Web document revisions
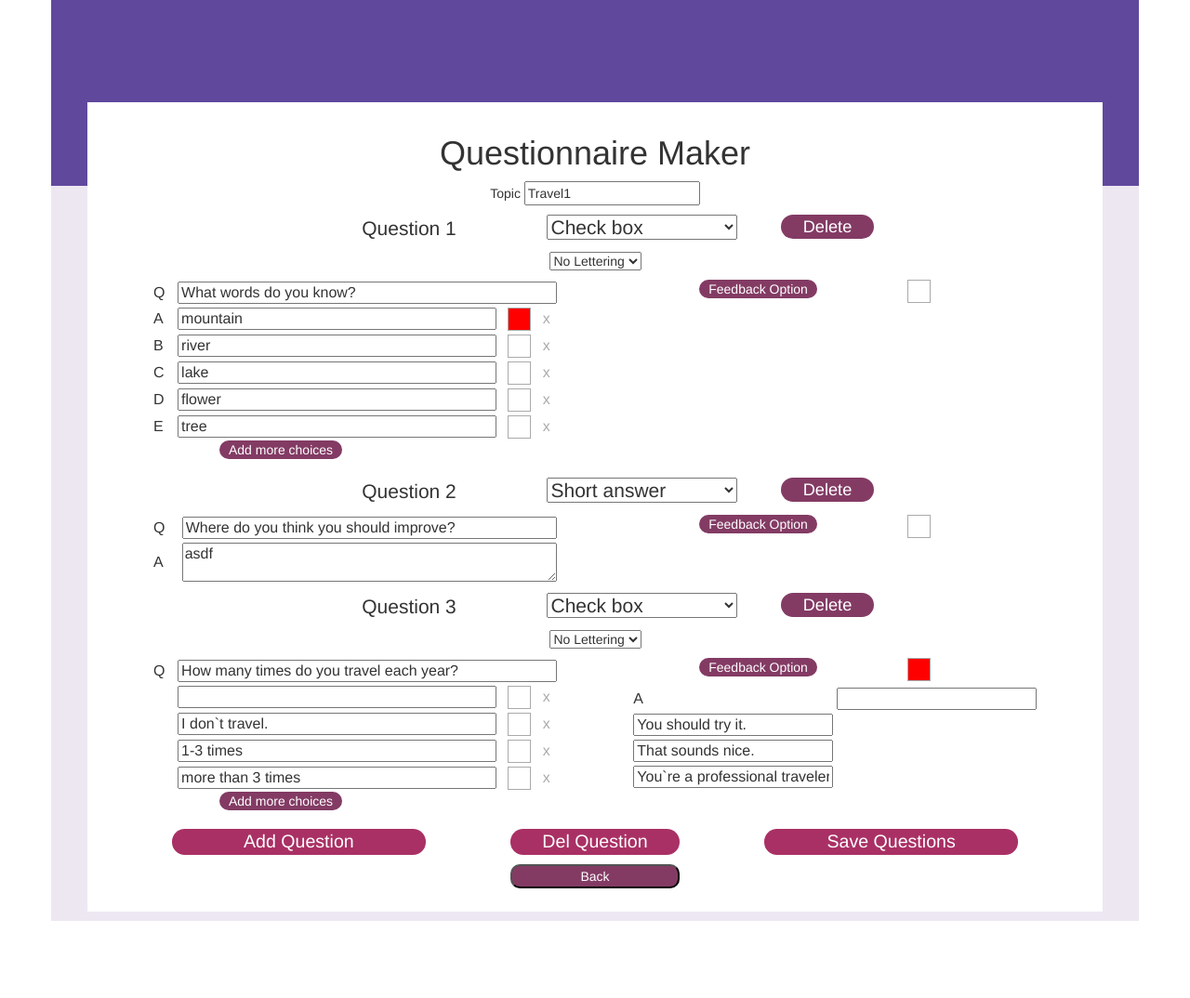
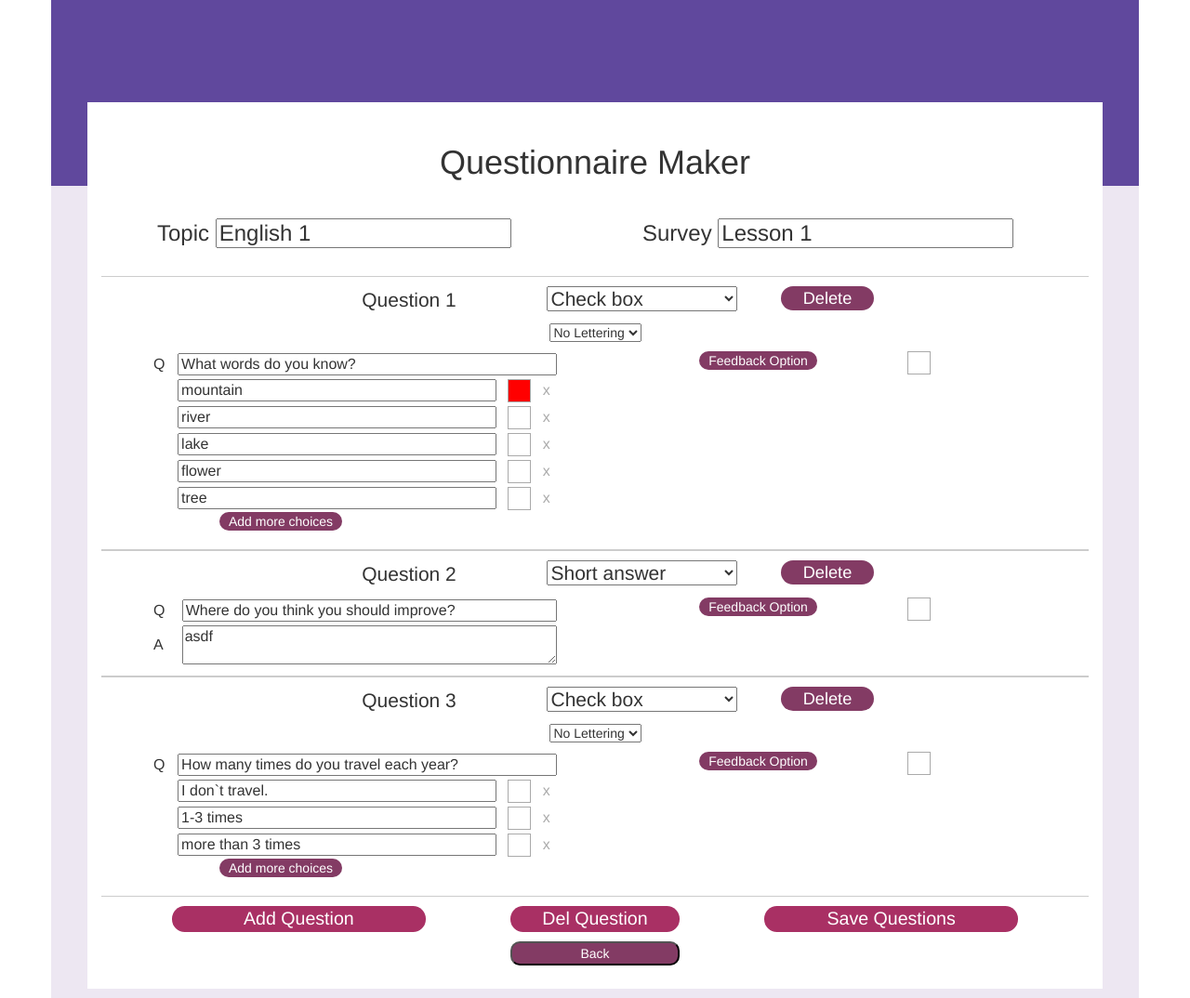
Before and after one commit to WangStar1031/Questionnaire, a PHP site: page /questionMaker.php?title=1 in a window 1280 px wide. Shown: the whole page at 93% size. Before the commit the page ends 991 px from the top, so only its background shows below. Run offline with PHP 8.4, Linux system fonts and the light colour scheme; data comes from the database, SQL or seed files in the repository; some libraries are stand-ins or nearby versions.

Commit message:
fixed questionMaker. db connecting.

```diff
--- a/assets/css/questionMaker.css
+++ b/assets/css/questionMaker.css
@@ -53,6 +53,8 @@
 	padding: 30px;
 	padding-top: 0px;
 	padding-bottom: 0px;
+	border-top: 1px solid #ccc;
+	border-bottom: 1px solid #ccc;
 }
 .QuestionNumber p{
 	font-size: 1.5em;
--- a/assets/js/questionMaker.js
+++ b/assets/js/questionMaker.js
@@ -1,11 +1,11 @@
 var nQuestionCount = 0;
-var strTopic = "";
+// var strTopic = "";
 function addQuestion() {
-	strTopic = document.getElementById("idTopic").value;
-	if( strTopic == ""){
-		alert("Please enter the Topic Name!");
-		return;
-	}
+	// strTopic = document.getElementById("idTopic").value;
+	// if( strTopic == ""){
+	// 	alert("Please enter the Topic Name!");
+	// 	return;
+	// }
 	nQuestionCount ++;
 	var elem = $("#Questions").clone();
 	elem.removeClass("HideItem");
@@ -173,8 +173,8 @@
 function saveQuestion(){
 	var qStrings = {};
 	var arrQuestions = [];
-	strTopic = document.getElementById("idTopic").value;
-	qStrings.Topic = strTopic;
+	// strTopic = document.getElementById("idTopic").value;
+	// qStrings.Topic = strTopic;
 	for( var i = 1; i < nQuestionCount+1; i++){
 		var questions = {};
 		var selValue = $("#Questions"+i).find(".QuestionHeader .QuestionKind select").val();
@@ -267,8 +267,8 @@
 }
 function parseContents( jsonContents){
 	if( jsonContents =="")return;
-	strTopic = jsonContents.Topic;
-	$("#idTopic").val(strTopic);
+	// strTopic = jsonContents.Topic;
+	// $("#idTopic").val(strTopic);
 	for( var i = 0; i < jsonContents.Questions.length; i++){
 		var Questions = jsonContents.Questions[i];
 		strType = Questions.type;
@@ -302,8 +302,8 @@
 				parent.find(".shortAnswerSection").find(".fbOption .chkArea").addClass("hover");
 			}
 		}
-		mulDelClicked(i, 1);
-		chkDelClicked(i, 1);
+		mulDelClicked(i+1, 1);
+		chkDelClicked(i+1, 1);
 		for( var j = 0; j < Questions.answers.length; j++){
 			var answers = Questions.answers[j];
 			var chr = answers.chara;
--- a/assets/questions/1.txt
+++ b/assets/questions/1.txt
@@ -1 +1 @@
-{"Topic":"Travel1","Questions":[{"type":"Check box","selectKind":"No Lettering","question":"What words do you know?","answers":[{"chara":"","answer":"mountain","hover":"true"},{"chara":"","answer":"river","hover":"false"},{"chara":"","answer":"lake","hover":"false"},{"chara":"","answer":"flower","hover":"false"},{"chara":"","answer":"tree","hover":"false"}],"feedBack":{"isNeed":"false","feedbacks":[{"feedback":""},{"feedback":""},{"feedback":""},{"feedback":""},{"feedback":""}]}},{"type":"Short answer","question":"Where do you think you should improve?","answers":[{"answer":"asdf","hover":"false"}],"feedBack":{"isNeed":"false","feedbacks":[{"feedback":"undefined"}]}},{"type":"Check box","selectKind":"No Lettering","question":"How many times do you travel each year?","answers":[{"chara":"","answer":"I don`t travel.","hover":"false"},{"chara":"","answer":"1-3 times","hover":"false"},{"chara":"","answer":"more than 3 times","hover":"false"}],"feedBack":{"isNeed":"true","feedbacks":[{"chara":"A","feedback":"You should try it."},{"chara":"B","feedback":"That sounds nice."},{"chara":"C","feedback":"You`re a professional traveler!"}]}}]}
+{"Topic":"Travel1","Questions":[{"type":"Check box","selectKind":"No Lettering","question":"What words do you know?","answers":[{"chara":"A","answer":"mountain","hover":"true"},{"chara":"B","answer":"river","hover":"false"},{"chara":"C","answer":"lake","hover":"false"},{"chara":"D","answer":"flower","hover":"false"},{"chara":"E","answer":"tree","hover":"false"}],"feedBack":{"isNeed":"false","feedbacks":[{"feedback":""},{"feedback":""},{"feedback":""},{"feedback":""},{"feedback":""}]}},{"type":"Short answer","question":"Where do you think you should improve?","answers":[{"answer":"asdf","hover":"false"}],"feedBack":{"isNeed":"false","feedbacks":[{"feedback":"undefined"}]}},{"type":"Check box","selectKind":"No Lettering","question":"How many times do you travel each year?","answers":[{"chara":"A","answer":"I don`t travel.","hover":"false"},{"chara":"B","answer":"1-3 times","hover":"false"},{"chara":"C","answer":"more than 3 times","hover":"false"}],"feedBack":{"isNeed":"false","feedbacks":[{"feedback":"You should try it."},{"feedback":"That sounds nice."},{"feedback":"You`re a professional traveler!"}]}}]}
--- a/assets/questions/2.txt
+++ b/assets/questions/2.txt
@@ -1 +1 @@
-{"Topic":"Sample","Questions":[{"type":"Add multiple choice","selectKind":"","question":"Do you know the character after c?","answers":[{"chara":"","answer":"","hover":"false"},{"chara":"","answer":"a","hover":"false"},{"chara":"","answer":"c","hover":"false"},{"chara":"","answer":"d","hover":"true"},{"chara":"","answer":"b","hover":"false"}],"feedBack":{"isNeed":"true","feedbacks":[{"chara":"A","feedback":""},{"feedback":"no"},{"feedback":"no"},{"feedback":"right"},{"feedback":"no"}]}},{"type":"Add multiple choice","selectKind":"A)","question":"Who?","answers":[{"chara":"A)","answer":"Him","hover":"false"},{"chara":"B)","answer":"Her","hover":"false"},{"chara":"C)","answer":"Them","hover":"false"}],"feedBack":{"isNeed":"true","feedbacks":[{"chara":"A","feedback":"Good job"},{"chara":"B","feedback":"Not bad"},{"chara":"C","feedback":"Try again"}]}}]}
+{"Topic":"Sample","Questions":[{"type":"Add multiple choice","selectKind":"No Lettering","question":"Do you know the character after c?","answers":[{"chara":"","answer":"a","hover":"false"},{"chara":"","answer":"c","hover":"false"},{"chara":"","answer":"d","hover":"true"},{"chara":"","answer":"b","hover":"false"}],"feedBack":{"isNeed":"true","feedbacks":[{"feedback":"no"},{"feedback":"no"},{"feedback":"right"},{"feedback":"no"}]}},{"type":"Add multiple choice","selectKind":"A)","question":"Who?","answers":[{"chara":"A)","answer":"Him","hover":"false"},{"chara":"B)","answer":"Her","hover":"false"},{"chara":"C)","answer":"Them","hover":"false"}],"feedBack":{"isNeed":"true","feedbacks":[{"feedback":"Good job"},{"feedback":"Not bad"},{"feedback":"Try again"}]}}]}
--- a/questionMaker.php
+++ b/questionMaker.php
@@ -15,11 +15,27 @@
 <body>
 <div class="HOutLine container">
 </div>
+<?php
+	$fileName = $_GET['title'];
+	include_once("userManager.php");
+	$survey = getSurveyFromId($fileName);
+	// var_dump($survey);
+	$TopicName = getTopicNameFromId($survey['TopicId']);
+	$SurveyName = $survey['SurveyName'];
+?>
 <div class="BOutLine container">
 	<div class="fBody">
-		<div class="Header">
+		<div class="Header row">
 			<h1>Questionnaire Maker</h1>
-				<p>Topic <input type="text" name="Travel" placeholder="Please enter the Topic" id="idTopic"></p>
+			<div class="col-xs-12 row">
+				<div class="col-xs-6">
+					<h3>Topic <input type="text" id="idTopic" readonly value="<?= $TopicName ?>"></h3>
+				</div>
+				<div class="col-xs-6">
+					<h3>Survey <input type="text" id="idSurvey" readonly value="<?= $SurveyName ?>"></h3>
+				</div>
+			</div>
+
 		</div>
 		<div class="addQuestion row">
 			<div class="col-lg-1 col-md-1 col-xs-1"></div>
@@ -38,7 +54,6 @@
 	</div>
 </div>
 <?php
-	$fileName = $_GET['title'];
 	$new = "new";
 	$contents = "";
 	$fName = "assets/questions/".$fileName.".txt";
--- a/userManager.php
+++ b/userManager.php
@@ -380,6 +380,19 @@
 		}
 		return $arrRetVal;
 	}
+	function getTopicNameFromId($_id){
+		$conn = getConn();
+		if( $conn->connect_error){
+			return "";
+		}
+		$sql = "SELECT * FROM topic WHERE Id='$_id'";
+		$result = $conn->query($sql);
+		if( $result->num_rows > 0){
+			$row = mysqli_fetch_assoc($result);
+			return $row['TopicName'];
+		}
+		return "";
+	}
 	function changeTopicName($_id, $_newName){
 		$conn = getConn();
 		if($conn->connect_error){
@@ -423,6 +436,19 @@
 			array_push( $arrRet, $survey);
 		}
 		return $arrRet;
+	}
+	function getSurveyFromId($_id){
+		$conn = getConn();
+		if( $conn->connect_error){
+			return null;
+		}
+		$sql = "SELECT * FROM survey WHERE Id='$_id'";
+		$result = $conn->query($sql);
+		if( $result->num_rows > 0){
+			$row = mysqli_fetch_assoc($result);
+			return $row;
+		}
+		return null;
 	}
 	function removeSurveyFromTopic($_id){
 		$conn = getConn();
```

### THE PROBLEM:
Every line of the records above where the string "jsonContents" is found should be copied.

### ANSWER TO THIS EXERCISE:
 function parseContents( jsonContents){
 	if( jsonContents =="")return;
-	strTopic = jsonContents.Topic;
+	// strTopic = jsonContents.Topic;
 	for( var i = 0; i < jsonContents.Questions.length; i++){
 		var Questions = jsonContents.Questions[i];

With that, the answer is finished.